BEGIN SUPPLIED RECORDS

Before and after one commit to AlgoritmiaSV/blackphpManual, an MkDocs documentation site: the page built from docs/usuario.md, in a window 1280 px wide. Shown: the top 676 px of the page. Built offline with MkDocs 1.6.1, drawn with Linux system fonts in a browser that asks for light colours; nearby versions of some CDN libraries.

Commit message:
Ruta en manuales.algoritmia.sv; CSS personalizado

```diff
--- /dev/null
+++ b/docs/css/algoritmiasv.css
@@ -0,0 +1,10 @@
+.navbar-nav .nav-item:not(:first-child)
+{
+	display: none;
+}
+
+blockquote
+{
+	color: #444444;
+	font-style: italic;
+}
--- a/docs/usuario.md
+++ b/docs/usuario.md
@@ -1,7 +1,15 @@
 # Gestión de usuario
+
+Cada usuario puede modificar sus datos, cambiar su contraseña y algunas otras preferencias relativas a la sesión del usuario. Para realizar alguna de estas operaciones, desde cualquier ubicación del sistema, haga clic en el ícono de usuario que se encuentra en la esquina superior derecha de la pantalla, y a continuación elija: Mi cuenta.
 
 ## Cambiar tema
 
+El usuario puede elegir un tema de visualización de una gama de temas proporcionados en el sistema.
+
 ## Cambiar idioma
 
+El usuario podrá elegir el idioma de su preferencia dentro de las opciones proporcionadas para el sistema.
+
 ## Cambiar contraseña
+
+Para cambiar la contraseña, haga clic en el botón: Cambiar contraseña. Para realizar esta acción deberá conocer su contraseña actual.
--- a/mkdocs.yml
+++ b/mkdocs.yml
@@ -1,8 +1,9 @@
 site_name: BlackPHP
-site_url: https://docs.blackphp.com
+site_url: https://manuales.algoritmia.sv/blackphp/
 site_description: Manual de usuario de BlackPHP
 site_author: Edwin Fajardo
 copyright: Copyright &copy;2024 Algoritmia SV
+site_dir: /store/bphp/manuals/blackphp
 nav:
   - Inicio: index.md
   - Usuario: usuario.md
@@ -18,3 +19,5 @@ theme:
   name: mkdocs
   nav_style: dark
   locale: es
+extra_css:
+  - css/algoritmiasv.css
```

END SUPPLIED RECORDS

ASSIGNED TASK ->
Return all lines from the data that include the string "https".

ANSWER SECTION ->
-site_url: https://docs.blackphp.com
+site_url: https://manuales.algoritmia.sv/blackphp/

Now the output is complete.